[EXERCISE DIRECTIONS]
If a line of the records holds the word "width", copy it out.

[EXTRACTED RECORDS]
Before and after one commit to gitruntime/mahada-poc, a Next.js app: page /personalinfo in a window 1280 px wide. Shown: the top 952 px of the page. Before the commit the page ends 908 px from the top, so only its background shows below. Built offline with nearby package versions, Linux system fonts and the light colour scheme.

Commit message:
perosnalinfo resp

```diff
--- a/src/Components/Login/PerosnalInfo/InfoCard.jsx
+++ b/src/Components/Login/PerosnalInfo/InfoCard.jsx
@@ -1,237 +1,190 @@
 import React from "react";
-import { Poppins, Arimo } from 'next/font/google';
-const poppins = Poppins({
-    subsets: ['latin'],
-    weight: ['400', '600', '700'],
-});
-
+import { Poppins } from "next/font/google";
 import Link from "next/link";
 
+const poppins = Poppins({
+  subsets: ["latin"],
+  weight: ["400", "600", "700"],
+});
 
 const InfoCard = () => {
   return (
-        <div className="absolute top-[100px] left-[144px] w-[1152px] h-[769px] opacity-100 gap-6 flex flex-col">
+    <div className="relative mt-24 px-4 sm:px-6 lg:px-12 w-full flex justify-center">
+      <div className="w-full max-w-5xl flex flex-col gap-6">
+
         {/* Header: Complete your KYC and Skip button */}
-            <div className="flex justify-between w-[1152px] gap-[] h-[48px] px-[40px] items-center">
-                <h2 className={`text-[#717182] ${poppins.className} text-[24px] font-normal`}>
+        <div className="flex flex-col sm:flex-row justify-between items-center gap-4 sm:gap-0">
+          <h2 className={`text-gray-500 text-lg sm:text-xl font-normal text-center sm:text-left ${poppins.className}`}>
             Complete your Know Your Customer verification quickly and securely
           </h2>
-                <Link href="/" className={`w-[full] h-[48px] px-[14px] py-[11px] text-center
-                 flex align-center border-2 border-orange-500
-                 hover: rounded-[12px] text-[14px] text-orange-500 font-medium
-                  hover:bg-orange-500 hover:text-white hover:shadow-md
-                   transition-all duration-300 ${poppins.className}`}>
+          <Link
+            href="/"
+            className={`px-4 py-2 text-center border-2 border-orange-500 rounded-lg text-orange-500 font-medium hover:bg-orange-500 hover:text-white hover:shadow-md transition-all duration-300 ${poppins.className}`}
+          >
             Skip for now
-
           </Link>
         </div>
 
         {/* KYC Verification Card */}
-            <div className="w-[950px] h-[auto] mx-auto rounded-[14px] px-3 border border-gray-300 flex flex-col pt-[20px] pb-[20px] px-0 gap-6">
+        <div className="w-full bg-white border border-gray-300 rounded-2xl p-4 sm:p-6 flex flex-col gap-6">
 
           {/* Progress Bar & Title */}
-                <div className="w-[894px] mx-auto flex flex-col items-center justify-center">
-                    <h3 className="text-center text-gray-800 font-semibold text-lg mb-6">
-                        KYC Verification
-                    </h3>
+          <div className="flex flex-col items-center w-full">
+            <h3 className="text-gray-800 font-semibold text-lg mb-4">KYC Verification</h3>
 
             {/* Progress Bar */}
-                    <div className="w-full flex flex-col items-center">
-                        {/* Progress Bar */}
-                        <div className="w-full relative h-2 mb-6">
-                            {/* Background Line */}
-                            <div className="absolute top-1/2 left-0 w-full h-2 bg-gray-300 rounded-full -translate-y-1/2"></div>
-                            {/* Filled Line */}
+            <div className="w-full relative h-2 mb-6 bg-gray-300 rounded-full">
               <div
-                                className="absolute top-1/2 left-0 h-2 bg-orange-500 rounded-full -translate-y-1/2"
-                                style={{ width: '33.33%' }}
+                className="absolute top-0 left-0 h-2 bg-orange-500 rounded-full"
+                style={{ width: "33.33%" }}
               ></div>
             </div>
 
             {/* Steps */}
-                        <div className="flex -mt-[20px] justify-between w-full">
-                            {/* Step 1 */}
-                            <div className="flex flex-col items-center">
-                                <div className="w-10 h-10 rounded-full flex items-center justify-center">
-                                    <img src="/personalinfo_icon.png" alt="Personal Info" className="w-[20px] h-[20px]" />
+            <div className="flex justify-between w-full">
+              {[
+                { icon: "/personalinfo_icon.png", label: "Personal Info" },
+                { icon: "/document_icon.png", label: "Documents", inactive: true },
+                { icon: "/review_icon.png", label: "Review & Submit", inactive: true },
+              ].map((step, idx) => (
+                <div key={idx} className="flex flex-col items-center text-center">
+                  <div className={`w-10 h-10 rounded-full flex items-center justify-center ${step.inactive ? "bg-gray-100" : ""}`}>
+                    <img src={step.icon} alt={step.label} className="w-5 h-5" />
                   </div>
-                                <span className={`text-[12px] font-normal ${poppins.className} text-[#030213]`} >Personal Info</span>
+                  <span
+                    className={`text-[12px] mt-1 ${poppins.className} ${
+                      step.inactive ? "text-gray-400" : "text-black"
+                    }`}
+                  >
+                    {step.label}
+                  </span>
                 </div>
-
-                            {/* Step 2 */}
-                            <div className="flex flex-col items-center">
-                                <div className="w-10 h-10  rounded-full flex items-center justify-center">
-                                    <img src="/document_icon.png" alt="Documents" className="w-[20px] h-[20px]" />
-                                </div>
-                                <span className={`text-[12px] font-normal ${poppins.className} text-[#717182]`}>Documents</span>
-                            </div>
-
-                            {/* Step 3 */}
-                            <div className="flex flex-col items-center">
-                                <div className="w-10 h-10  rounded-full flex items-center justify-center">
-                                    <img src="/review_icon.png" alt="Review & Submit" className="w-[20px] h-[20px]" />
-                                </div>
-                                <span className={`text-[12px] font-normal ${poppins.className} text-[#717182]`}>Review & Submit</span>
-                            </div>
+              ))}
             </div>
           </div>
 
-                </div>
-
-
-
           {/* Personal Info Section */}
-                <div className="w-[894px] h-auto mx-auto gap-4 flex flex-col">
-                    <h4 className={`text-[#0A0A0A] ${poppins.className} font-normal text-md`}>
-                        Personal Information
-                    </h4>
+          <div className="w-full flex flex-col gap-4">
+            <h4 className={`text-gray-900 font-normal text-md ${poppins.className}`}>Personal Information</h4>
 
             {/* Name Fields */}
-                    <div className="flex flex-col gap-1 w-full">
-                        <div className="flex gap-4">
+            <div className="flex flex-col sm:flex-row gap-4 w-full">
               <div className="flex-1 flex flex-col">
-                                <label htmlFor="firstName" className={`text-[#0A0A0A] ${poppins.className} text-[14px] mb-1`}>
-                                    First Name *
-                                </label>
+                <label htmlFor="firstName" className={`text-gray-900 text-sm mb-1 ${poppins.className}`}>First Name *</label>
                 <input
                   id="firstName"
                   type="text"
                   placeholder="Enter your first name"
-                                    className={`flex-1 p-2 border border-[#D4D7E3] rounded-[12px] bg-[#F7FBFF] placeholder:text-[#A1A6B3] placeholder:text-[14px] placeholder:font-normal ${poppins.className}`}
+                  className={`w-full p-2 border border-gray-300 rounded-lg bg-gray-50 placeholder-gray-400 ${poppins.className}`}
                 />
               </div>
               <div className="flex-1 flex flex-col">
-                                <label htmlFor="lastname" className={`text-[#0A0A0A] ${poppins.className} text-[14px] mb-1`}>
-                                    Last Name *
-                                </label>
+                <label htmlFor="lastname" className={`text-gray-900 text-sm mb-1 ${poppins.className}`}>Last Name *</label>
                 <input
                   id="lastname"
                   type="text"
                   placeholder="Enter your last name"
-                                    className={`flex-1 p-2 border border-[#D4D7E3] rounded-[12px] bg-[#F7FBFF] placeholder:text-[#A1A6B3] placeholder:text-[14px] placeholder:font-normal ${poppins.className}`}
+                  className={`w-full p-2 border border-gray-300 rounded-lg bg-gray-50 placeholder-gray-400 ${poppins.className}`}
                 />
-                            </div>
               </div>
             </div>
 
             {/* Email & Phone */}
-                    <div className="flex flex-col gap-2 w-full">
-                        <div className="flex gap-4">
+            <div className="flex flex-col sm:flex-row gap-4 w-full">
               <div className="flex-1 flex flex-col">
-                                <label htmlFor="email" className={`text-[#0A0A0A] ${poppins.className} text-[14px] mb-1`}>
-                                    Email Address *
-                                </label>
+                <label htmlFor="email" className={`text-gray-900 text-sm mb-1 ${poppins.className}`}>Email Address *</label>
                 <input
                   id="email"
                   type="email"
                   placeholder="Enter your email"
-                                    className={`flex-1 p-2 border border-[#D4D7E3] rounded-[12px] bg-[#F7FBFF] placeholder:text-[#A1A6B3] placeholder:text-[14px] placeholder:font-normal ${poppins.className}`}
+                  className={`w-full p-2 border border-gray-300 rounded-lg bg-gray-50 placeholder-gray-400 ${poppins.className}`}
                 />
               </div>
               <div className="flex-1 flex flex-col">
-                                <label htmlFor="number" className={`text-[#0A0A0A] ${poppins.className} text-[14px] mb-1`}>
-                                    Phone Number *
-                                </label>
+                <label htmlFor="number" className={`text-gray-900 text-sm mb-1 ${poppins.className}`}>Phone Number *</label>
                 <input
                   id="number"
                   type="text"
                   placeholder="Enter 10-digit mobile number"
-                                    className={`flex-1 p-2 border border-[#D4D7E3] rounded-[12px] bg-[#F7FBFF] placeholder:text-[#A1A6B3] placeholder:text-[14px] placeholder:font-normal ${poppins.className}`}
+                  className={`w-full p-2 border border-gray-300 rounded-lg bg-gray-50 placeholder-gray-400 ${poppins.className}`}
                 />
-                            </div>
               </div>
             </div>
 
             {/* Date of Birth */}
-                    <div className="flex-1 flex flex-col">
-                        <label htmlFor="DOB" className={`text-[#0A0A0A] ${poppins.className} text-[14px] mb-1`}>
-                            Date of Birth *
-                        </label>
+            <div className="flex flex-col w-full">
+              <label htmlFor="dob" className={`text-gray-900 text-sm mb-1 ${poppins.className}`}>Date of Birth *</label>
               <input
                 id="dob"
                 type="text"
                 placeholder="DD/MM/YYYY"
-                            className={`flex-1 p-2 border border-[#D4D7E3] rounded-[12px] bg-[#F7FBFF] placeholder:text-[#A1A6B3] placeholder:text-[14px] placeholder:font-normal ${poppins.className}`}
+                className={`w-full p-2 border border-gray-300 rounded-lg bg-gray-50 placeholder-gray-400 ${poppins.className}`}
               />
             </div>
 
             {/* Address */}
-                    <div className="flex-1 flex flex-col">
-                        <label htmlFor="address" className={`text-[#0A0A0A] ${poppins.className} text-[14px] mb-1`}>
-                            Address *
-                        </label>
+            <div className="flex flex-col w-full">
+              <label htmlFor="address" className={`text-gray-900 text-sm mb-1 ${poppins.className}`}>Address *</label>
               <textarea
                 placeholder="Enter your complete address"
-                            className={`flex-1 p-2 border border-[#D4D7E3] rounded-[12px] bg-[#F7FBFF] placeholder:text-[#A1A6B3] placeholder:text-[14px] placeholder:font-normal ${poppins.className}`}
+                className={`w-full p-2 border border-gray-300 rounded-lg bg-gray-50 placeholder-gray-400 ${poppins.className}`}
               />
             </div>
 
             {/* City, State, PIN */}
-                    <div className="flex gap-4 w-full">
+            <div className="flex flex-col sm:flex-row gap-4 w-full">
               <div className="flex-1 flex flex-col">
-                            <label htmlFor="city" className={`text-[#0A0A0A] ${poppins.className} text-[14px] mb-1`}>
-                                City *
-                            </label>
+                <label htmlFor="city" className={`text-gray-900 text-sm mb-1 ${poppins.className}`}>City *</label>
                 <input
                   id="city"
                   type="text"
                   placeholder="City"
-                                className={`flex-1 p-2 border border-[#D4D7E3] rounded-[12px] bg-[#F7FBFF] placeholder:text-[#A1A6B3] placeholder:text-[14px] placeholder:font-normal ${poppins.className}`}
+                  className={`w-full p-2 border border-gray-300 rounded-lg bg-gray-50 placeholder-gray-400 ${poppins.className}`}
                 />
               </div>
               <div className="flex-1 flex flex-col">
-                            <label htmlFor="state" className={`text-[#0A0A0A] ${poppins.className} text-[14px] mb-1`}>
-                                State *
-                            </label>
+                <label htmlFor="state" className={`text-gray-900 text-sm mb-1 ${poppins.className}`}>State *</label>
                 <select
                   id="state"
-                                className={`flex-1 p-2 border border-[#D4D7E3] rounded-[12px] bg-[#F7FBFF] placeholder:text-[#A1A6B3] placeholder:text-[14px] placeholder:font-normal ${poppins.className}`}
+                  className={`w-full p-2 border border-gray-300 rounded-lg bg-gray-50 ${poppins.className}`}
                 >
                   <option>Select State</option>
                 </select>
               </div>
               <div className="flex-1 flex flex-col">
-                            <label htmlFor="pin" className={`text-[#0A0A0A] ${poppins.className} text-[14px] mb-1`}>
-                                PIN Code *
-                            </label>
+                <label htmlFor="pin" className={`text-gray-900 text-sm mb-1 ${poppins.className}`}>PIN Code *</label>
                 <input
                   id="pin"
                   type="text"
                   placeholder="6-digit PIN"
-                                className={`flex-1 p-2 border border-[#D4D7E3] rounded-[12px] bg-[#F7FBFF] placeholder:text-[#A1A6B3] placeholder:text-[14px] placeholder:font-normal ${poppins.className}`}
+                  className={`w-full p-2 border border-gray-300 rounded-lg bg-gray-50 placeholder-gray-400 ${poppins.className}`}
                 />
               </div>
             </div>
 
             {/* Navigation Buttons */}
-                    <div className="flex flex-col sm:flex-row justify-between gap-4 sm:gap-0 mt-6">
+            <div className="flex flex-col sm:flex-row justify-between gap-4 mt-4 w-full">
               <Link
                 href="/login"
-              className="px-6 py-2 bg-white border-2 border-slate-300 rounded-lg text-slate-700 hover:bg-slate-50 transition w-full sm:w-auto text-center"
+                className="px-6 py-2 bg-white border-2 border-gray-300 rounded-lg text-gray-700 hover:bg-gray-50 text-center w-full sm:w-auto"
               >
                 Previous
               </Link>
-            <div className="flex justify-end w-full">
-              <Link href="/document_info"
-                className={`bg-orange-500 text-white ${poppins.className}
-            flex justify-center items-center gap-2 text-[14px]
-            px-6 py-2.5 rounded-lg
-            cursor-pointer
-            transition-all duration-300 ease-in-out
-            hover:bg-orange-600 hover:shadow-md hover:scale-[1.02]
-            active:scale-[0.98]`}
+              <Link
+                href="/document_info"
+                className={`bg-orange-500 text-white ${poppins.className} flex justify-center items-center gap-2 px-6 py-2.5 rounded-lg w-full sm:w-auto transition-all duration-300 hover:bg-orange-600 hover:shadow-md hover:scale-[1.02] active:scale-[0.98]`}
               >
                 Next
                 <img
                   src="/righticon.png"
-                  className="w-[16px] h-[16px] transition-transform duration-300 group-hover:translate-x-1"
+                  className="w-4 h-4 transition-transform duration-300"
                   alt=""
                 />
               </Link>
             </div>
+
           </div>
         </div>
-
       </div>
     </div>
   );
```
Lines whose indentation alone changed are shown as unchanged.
---
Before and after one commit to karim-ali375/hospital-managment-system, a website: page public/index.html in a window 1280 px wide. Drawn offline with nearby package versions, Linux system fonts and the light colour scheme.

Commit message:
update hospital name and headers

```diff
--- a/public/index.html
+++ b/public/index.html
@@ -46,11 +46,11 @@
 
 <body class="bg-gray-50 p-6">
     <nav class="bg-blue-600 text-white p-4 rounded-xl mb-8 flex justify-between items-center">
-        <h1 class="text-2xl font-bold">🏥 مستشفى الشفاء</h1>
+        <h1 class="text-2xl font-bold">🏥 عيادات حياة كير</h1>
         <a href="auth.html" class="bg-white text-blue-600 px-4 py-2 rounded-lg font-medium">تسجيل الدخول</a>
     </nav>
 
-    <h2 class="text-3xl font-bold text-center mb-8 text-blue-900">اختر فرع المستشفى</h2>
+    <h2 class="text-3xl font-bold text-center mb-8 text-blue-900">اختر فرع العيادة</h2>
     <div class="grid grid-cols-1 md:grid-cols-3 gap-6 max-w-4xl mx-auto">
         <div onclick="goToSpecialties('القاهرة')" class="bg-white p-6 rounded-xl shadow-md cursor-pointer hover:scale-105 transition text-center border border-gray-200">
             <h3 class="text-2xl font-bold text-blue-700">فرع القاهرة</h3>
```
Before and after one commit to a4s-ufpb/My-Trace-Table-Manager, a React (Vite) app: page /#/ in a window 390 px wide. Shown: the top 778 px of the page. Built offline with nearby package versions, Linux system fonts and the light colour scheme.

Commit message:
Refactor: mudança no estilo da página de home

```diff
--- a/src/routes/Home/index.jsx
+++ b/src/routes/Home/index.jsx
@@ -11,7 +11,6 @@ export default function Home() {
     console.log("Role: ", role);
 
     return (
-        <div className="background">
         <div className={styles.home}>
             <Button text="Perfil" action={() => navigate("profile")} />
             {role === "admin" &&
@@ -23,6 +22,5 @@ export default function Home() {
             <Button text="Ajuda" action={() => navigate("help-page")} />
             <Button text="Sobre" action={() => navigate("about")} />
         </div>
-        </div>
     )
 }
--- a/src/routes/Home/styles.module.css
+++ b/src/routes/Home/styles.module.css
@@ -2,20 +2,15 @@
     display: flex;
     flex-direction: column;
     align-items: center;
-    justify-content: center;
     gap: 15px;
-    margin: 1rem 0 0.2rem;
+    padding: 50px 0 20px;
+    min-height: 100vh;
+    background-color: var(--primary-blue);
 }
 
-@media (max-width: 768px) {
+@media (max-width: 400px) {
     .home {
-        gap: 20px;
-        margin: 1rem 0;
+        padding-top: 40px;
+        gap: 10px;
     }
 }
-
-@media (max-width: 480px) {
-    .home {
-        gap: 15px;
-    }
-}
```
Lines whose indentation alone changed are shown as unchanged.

[RESPONSE TO THIS EXERCISE]
-                                style={{ width: '33.33%' }}
+                style={{ width: "33.33%" }}
-@media (max-width: 768px) {
+@media (max-width: 400px) {
-@media (max-width: 480px) {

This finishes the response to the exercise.